Question proposed, That the clause stand part of the Bill.
Mr. Bob Ainsworth: The clause contains provisions that are intended to ensure that property does not remain subject to an interim receiving order unnecessarily. Clause 254, which we have already discussed, provides that the court has the power to vary or set aside an interim receiving order at any time. Clause 257 makes further specific provision for the court to vary an order so that certain properties are excluded from the proceedings altogether. It covers two situations: those in which the court decides before the final trial of the action that the property to which the order applies is neither recoverable property nor associated property, and those in which the court thinks that alleged associated property could be excluded from the terms of the interim receiving order without prejudicing the director's right to recover property. The clause therefore provides useful safeguards.
Clearly, property that is neither recoverable nor associated property should not remain the subject of an interim receiving order once it has been established that that is the case.
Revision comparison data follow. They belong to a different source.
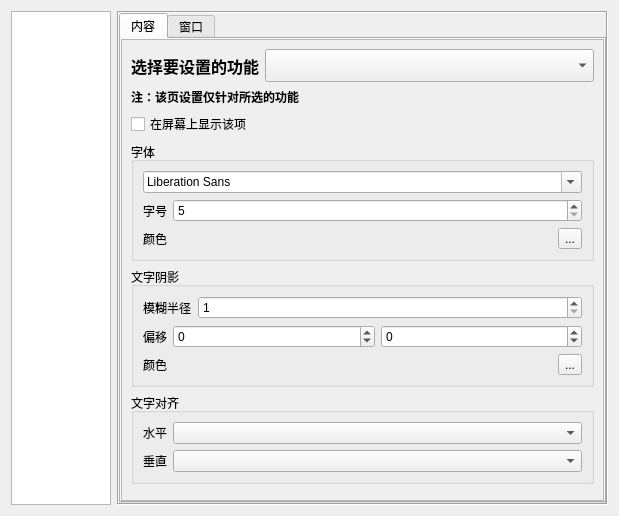
GTA5Oracle/EliteSpeedrunTool, file EliteSpeedrunTool/SettingDialog.ui: the form before one commit.
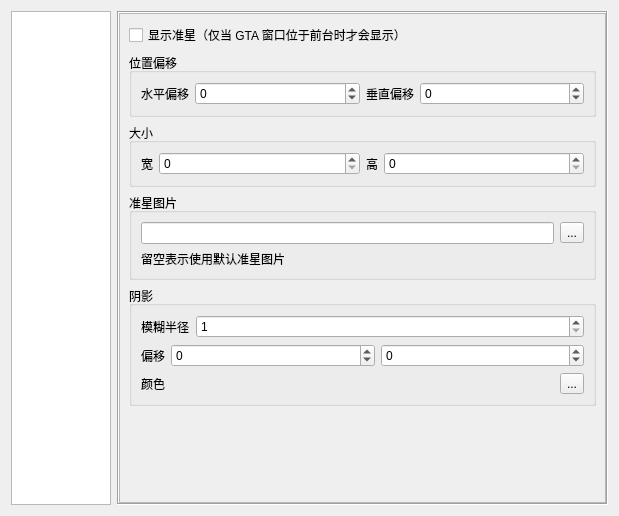
The form after the commit. The open tabs and pages were chosen to show the change. Icons and pictures are not drawn. Custom widgets are drawn as their Qt base class.

Commit message: [feature] Support displaying information and crosshair on full screen game (not RTSS); support displaying the firewall rule enable status on the screen

Patch:
```diff
--- a/EliteSpeedrunTool/SettingDialog.ui
+++ b/EliteSpeedrunTool/SettingDialog.ui
@@ -212,8 +212,8 @@
                <rect>
                 <x>0</x>
                 <y>0</y>
-                <width>204</width>
-                <height>391</height>
+                <width>525</width>
+                <height>475</height>
                </rect>
               </property>
               <layout class="QVBoxLayout" name="verticalLayout_5">
@@ -363,7 +363,7 @@
                   </sizepolicy>
                  </property>
                  <property name="title">
-                  <string>文字阴影</string>
+                  <string>阴影</string>
                  </property>
                  <layout class="QVBoxLayout" name="verticalLayout_9">
                   <item>
@@ -2154,6 +2154,301 @@
        </item>
       </layout>
      </widget>
+     <widget class="QWidget" name="page_5">
+      <layout class="QVBoxLayout" name="verticalLayout_54">
+       <property name="leftMargin">
+        <number>0</number>
+       </property>
+       <property name="topMargin">
+        <number>0</number>
+       </property>
+       <property name="rightMargin">
+        <number>0</number>
+       </property>
+       <property name="bottomMargin">
+        <number>0</number>
+       </property>
+       <item>
+        <widget class="QScrollArea" name="scrollArea_17">
+         <property name="widgetResizable">
+          <bool>true</bool>
+         </property>
+         <widget class="QWidget" name="scrollAreaWidgetContents_17">
+          <property name="geometry">
+           <rect>
+            <x>0</x>
+            <y>0</y>
+            <width>529</width>
+            <height>498</height>
+           </rect>
+          </property>
+          <layout class="QVBoxLayout" name="verticalLayout_52">
+           <item>
+            <widget class="QCheckBox" name="cbCrosshairShow">
+             <property name="text">
+              <string>显示准星（仅当 GTA 窗口位于前台时才会显示）</string>
+             </property>
+            </widget>
+           </item>
+           <item>
+            <widget class="QGroupBox" name="groupBox_26">
+             <property name="title">
+              <string>位置偏移</string>
+             </property>
+             <layout class="QGridLayout" name="gridLayout_11">
+              <item row="0" column="1">
+               <widget class="QLabel" name="label_68">
+                <property name="sizePolicy">
+                 <sizepolicy hsizetype="Maximum" vsizetype="Preferred">
+                  <horstretch>0</horstretch>
+                  <verstretch>0</verstretch>
+                 </sizepolicy>
+                </property>
+                <property name="text">
+                 <string>水平偏移</string>
+                </property>
+               </widget>
+              </item>
+              <item row="0" column="3">
+               <widget class="QSpinBox" name="sbCrosshairOffsetX">
+                <property name="minimum">
+                 <number>-9999</number>
+                </property>
+                <property name="maximum">
+                 <number>9999</number>
+                </property>
+               </widget>
+              </item>
+              <item row="0" column="5">
+               <widget class="QSpinBox" name="sbCrosshairOffsetY">
+                <property name="minimum">
+                 <number>-9999</number>
+                </property>
+                <property name="maximum">
+                 <number>9999</number>
+                </property>
+               </widget>
+              </item>
+              <item row="0" column="4">
+               <widget class="QLabel" name="label_67">
+                <property name="sizePolicy">
+                 <sizepolicy hsizetype="Maximum" vsizetype="Preferred">
+                  <horstretch>0</horstretch>
+                  <verstretch>0</verstretch>
+                 </sizepolicy>
+                </property>
+                <property name="text">
+                 <string>垂直偏移</string>
+                </property>
+               </widget>
+              </item>
+             </layout>
+            </widget>
+           </item>
+           <item>
+            <widget class="QGroupBox" name="groupBox_27">
+             <property name="title">
+              <string>大小</string>
+             </property>
+             <layout class="QHBoxLayout" name="horizontalLayout_15">
+              <item>
+               <widget class="QLabel" name="label_65">
+                <property name="sizePolicy">
+                 <sizepolicy hsizetype="Maximum" vsizetype="Preferred">
+                  <horstretch>0</horstretch>
+                  <verstretch>0</verstretch>
+                 </sizepolicy>
+                </property>
+                <property name="text">
+                 <string>宽</string>
+                </property>
+               </widget>
+              </item>
+              <item>
+               <widget class="QSpinBox" name="sbCrosshairWidth">
+                <property name="maximum">
+                 <number>9999</number>
+                </property>
+               </widget>
+              </item>
+              <item>
+               <widget class="QLabel" name="label_66">
+                <property name="sizePolicy">
+                 <sizepolicy hsizetype="Maximum" vsizetype="Preferred">
+                  <horstretch>0</horstretch>
+                  <verstretch>0</verstretch>
+                 </sizepolicy>
+                </property>
+                <property name="text">
+                 <string>高</string>
+                </property>
+               </widget>
+              </item>
+              <item>
+               <widget class="QSpinBox" name="sbCrosshairHeight">
+                <property name="maximum">
+                 <number>9999</number>
+                </property>
+               </widget>
+              </item>
+             </layout>
+            </widget>
+           </item>
+           <item>
+            <widget class="QGroupBox" name="groupBox_28">
+             <property name="title">
+              <string>准星图片</string>
+             </property>
+             <layout class="QVBoxLayout" name="verticalLayout_55">
+              <item>
+               <layout class="QHBoxLayout" name="horizontalLayout_16">
+                <item>
+                 <widget class="QLineEdit" name="leCorsshairImagePath"/>
+                </item>
+                <item>
+                 <widget class="QToolButton" name="tbCrosshairSelectImage">
+                  <property name="text">
+                   <string notr="true">...</string>
+                  </property>
+                 </widget>
+                </item>
+               </layout>
+              </item>
+              <item>
+               <widget class="QLabel" name="label_69">
+                <property name="text">
+                 <string>留空表示使用默认准星图片</string>
+                </property>
+               </widget>
+              </item>
+             </layout>
+            </widget>
+           </item>
+           <item>
+            <widget class="QGroupBox" name="groupBox_30">
+             <property name="sizePolicy">
+              <sizepolicy hsizetype="Preferred" vsizetype="Maximum">
+               <horstretch>0</horstretch>
+               <verstretch>0</verstretch>
+              </sizepolicy>
+             </property>
+             <property name="title">
+              <string>阴影</string>
+             </property>
+             <layout class="QVBoxLayout" name="verticalLayout_56">
+              <item>
+               <layout class="QHBoxLayout" name="_8">
+                <item>
+                 <widget class="QLabel" name="label_70">
+                  <property name="sizePolicy">
+                   <sizepolicy hsizetype="Maximum" vsizetype="Preferred">
+                    <horstretch>0</horstretch>
+                    <verstretch>0</verstretch>
+                   </sizepolicy>
+                  </property>
+                  <property name="text">
+                   <string>模糊半径</string>
+                  </property>
+                 </widget>
+                </item>
+                <item>
+                 <widget class="QSpinBox" name="sbCrosshairShadowBlurRadius">
+                  <property name="minimum">
+                   <number>1</number>
+                  </property>
+                  <property name="maximum">
+                   <number>100</number>
+                  </property>
+                 </widget>
+                </item>
+               </layout>
+              </item>
+              <item>
+               <layout class="QHBoxLayout" name="_9">
+                <item>
+                 <widget class="QLabel" name="label_71">
+                  <property name="sizePolicy">
+                   <sizepolicy hsizetype="Maximum" vsizetype="Preferred">
+                    <horstretch>0</horstretch>
+                    <verstretch>0</verstretch>
+                   </sizepolicy>
+                  </property>
+                  <property name="text">
+                   <string>偏移</string>
+                  </property>
+                 </widget>
+                </item>
+                <item>
+                 <widget class="QSpinBox" name="sbCrosshairShadowOffsetX">
+                  <property name="minimum">
+                   <number>-20</number>
+                  </property>
+                  <property name="maximum">
+                   <number>20</number>
+                  </property>
+                 </widget>
+                </item>
+                <item>
+                 <widget class="QSpinBox" name="sbCrosshairShadowOffsetY">
+                  <property name="minimum">
+                   <number>-20</number>
+                  </property>
+                  <property name="maximum">
+                   <number>20</number>
+                  </property>
+                 </widget>
+                </item>
+               </layout>
+              </item>
+              <item>
+               <layout class="QHBoxLayout" name="_15">
+                <item>
+                 <widget class="QLabel" name="label_72">
+                  <property name="sizePolicy">
+                   <sizepolicy hsizetype="Maximum" vsizetype="Preferred">
+                    <horstretch>0</horstretch>
+                    <verstretch>0</verstretch>
+                   </sizepolicy>
+                  </property>
+                  <property name="text">
+                   <string>颜色</string>
+                  </property>
+                 </widget>
+                </item>
+                <item>
+                 <widget class="QLabel" name="labCrosshairShadowColor"/>
+                </item>
+                <item>
+                 <widget class="QToolButton" name="tbSelectCrosshairShadowColor">
+                  <property name="text">
+                   <string notr="true">...</string>
+                  </property>
+                 </widget>
+                </item>
+               </layout>
+              </item>
+             </layout>
+            </widget>
+           </item>
+           <item>
+            <spacer name="verticalSpacer_7">
+             <property name="orientation">
+              <enum>Qt::Orientation::Vertical</enum>
+             </property>
+             <property name="sizeHint" stdset="0">
+              <size>
+               <width>20</width>
+               <height>1</height>
+              </size>
+             </property>
+            </spacer>
+           </item>
+          </layout>
+         </widget>
+        </widget>
+       </item>
+      </layout>
+     </widget>
      <widget class="QWidget" name="page_3">
       <layout class="QVBoxLayout" name="verticalLayout_48">
        <property name="leftMargin">
```
Left out of the diff: 38 changed lines with no effect on the pictures. The commit also changes 31 other files.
The court may decide that following an application by an interested person, or in response to a report from the interim receiver made under clause 258. If it so decides, it will be required to exclude the relevant property from the terms of the interim receiving order, which could apply to all of the property subject to the order or just some of it. Property that is alleged to be associated property may be in the hands of persons who are willing to co-operate with the proceedings, and who have no interest in frustrating the future making of a recovery order. When that is the case, there may be no need to apply an interim receiving order to such property. The court may therefore exclude from the terms of the interim receiving order alleged associated property, if it thinks that the property may be excluded without prejudice to possible further rights of the director to recover recoverable property. If the court decides to vary the order so as to exclude associated property, it may apply terms and conditions that it believes necessary or expedient, which may remain in force while the order has effect. The clause ensures that interim receiving orders will be reviewed as necessary and that property found not to be recoverable or associated is removed from the ambit of an order. It will allow the removal of alleged associated property from the terms of the order without prejudicing the director's right of recovery.